Third Degree – exemplifies Fraternity. Venerable Michael McGivney founded the Knights of Columbus, in large part, to provide assistance to the widows and children left behind when the family breadwinner died; often prematurely. The Order’s top-rated insurance program continues to this tradition today, as do individual knights, who give millions of hours yearly to assist sick and disabled members and their families. In the Knights of Columbus, we watch out for and take care of one another
Fourth Degree – after taking their third degree, knights are eligible to receive their fourth degree, the primary purpose of which is to foster the spirit of patriotism and to encourage active Catholic citizenship. Fourth degree members, in addition to being members of their individual councils, are also members of Fourth Degree assemblies which typically comprise members of several councils.
Fewer than 18% of Knights join the Fourth Degree, which is optional, and whose members are referred to as “Sir Knight”. Any Third Degree Knight is eligible to join the Fourth Degree.
Fourth Degree Knights may optionally purchase and wear the full regalia and join an assembly’s Color Corps. The Color Corps is the most visible arm of the Knights, as they are often seen in parades and other local events wearing their colorful regalia. Official dress for the Color Corps is a black tuxedo, baldric, white gloves, cape, and naval chapeau. In warm climates and during warm months, a white dinner jacket may be worn, if done as a unit.
Baldrics are worn from the right shoulder to left hip and are color specific by nation. In the United States, Panama, and the Philippines, baldrics are red, white, and blue. Red and white baldrics are used in Canada and Poland; red, white, and green in Mexico; and blue and white in Guatemala.Service baldrics include a scabbard for a sword and are worn over the coat while social baldrics are worn under the coat.

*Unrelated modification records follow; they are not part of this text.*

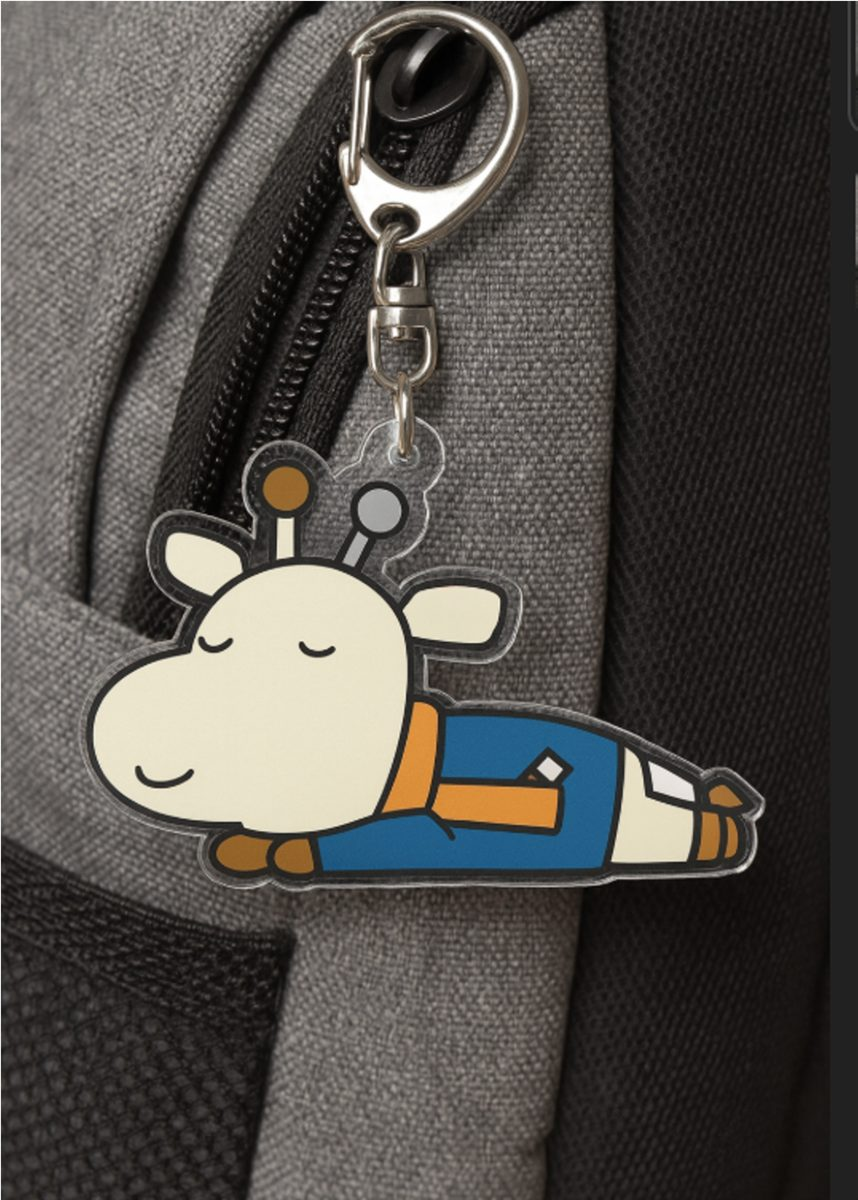
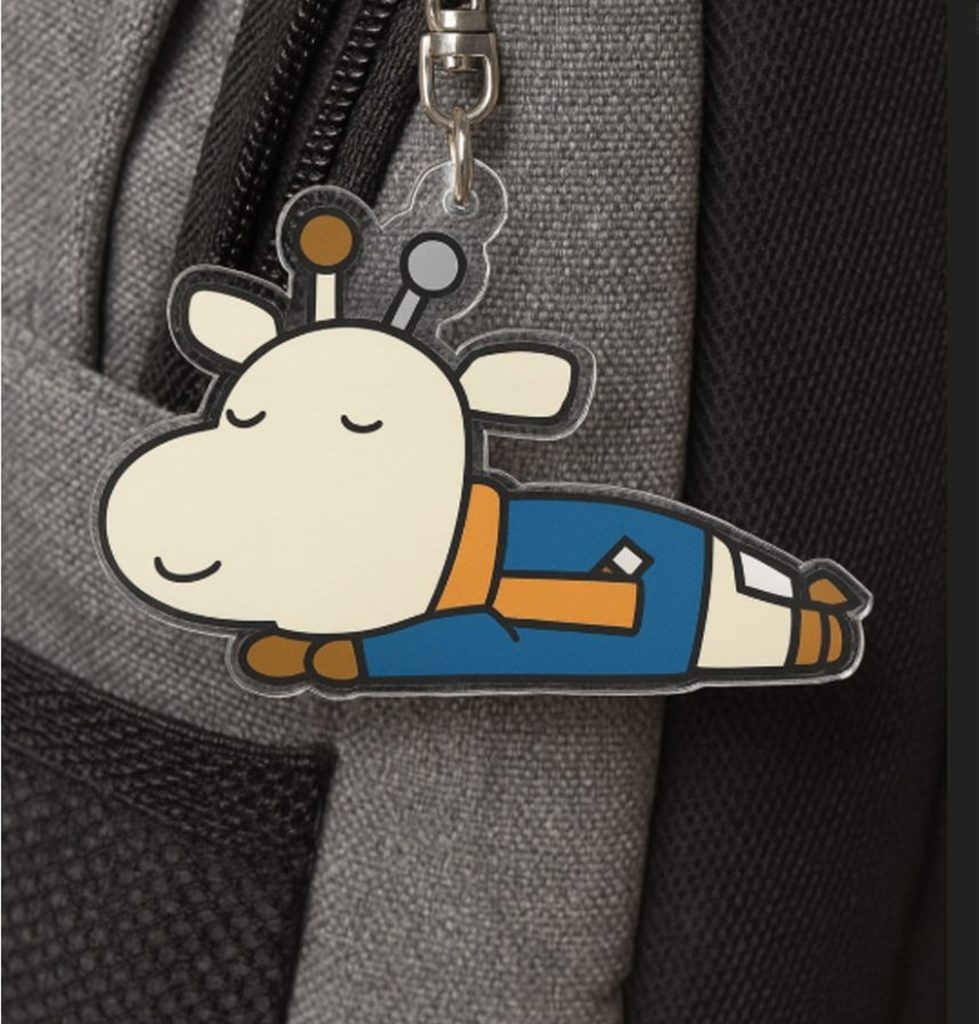
Let the goods photos stand on their own edges
The white matting came from forcing every photo into one 3:4 frame and
filling the leftover space. Dropping the frame — no background, border or
padding, and no fixed ratio — lets each photo keep its own proportions,
which also means the 14px radius now rounds the photograph itself rather
than a box it was sitting inside. Cards align to the top of their row,
since photo heights differ again.

The six keyring shots are cropped in the files to keyring-a's 979×1024 so
they match without CSS forcing it. A centred crop would have taken a
third of the height off some of them and cut the ring or the charm's
feet, so the crop is placed on the vertical centre of mass of the
saturated pixels — the charm is the coloured thing, the bag behind it
mostly is not. All six keep the whole charm.

One consequence worth knowing: 메모지C is portrait where A and B are
square, so its caption now sits lower than theirs. The keyring treatment
would even it out if that reads as untidy.

Claude-Session: https://claude.ai/code/session_01MgBGS71Njs3AX4oocWw8x7

diff --git a/store.html b/store.html
@@ -134,13 +134,13 @@
   /* 항목이 1개든 6개든 카드 크기는 같게 — 3열 고정.
      개수에 따라 열을 바꾸면 스티커 1장이 메모지 3장보다 커집니다. */
   .grid{list-style:none;display:grid;gap:14px 12px;margin-top:16px;
-        grid-template-columns:repeat(3,1fr)}
+        grid-template-columns:repeat(3,1fr);align-items:start}
   .gcard{margin:0}
-  /* 굿즈 사진은 세로가 많고(엽서·스티커·키링) 정사각도 섞여 있어(손거울·메모지),
-     cover 로 채우면 제품이 잘립니다. contain 으로 전체를 보여주고 남는 자리는 여백으로 둡니다. */
-  .gcard img{width:100%;aspect-ratio:3/4;object-fit:contain;display:block;
-             background:var(--paper-2);border:1.5px solid var(--line);border-radius:14px;
-             padding:6px}
+  /* 사진은 틀에 맞추지 않고 원래 비율 그대로 둡니다. 그래야 흰 여백이 생기지 않고,
+     모서리 라운드가 이미지 상자가 아니라 사진 자체에 걸립니다.
+     그래서 같은 줄이라도 사진 높이가 다를 수 있어 위쪽으로 정렬합니다.
+     (키링 6장은 파일 자체를 키링A와 같은 979×1024 로 맞춰뒀습니다) */
+  .gcard img{width:100%;height:auto;display:block;border-radius:14px}
   .gcard figcaption{margin-top:8px;font-size:12.5px;font-weight:700;color:var(--ink-soft);
                     line-height:1.5;text-align:center}
   @media(max-width:560px){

The colors on a Fourth Degree Knight’s cape and chapeau denote the office he holds within the Degree. Faithful Navigators and Past Faithful Navigators are permitted to carry a white handled silver sword. Masters and Vice Supreme Masters, as well as Former Masters and Former Vice Supreme Masters, are also denoted by their gold swords.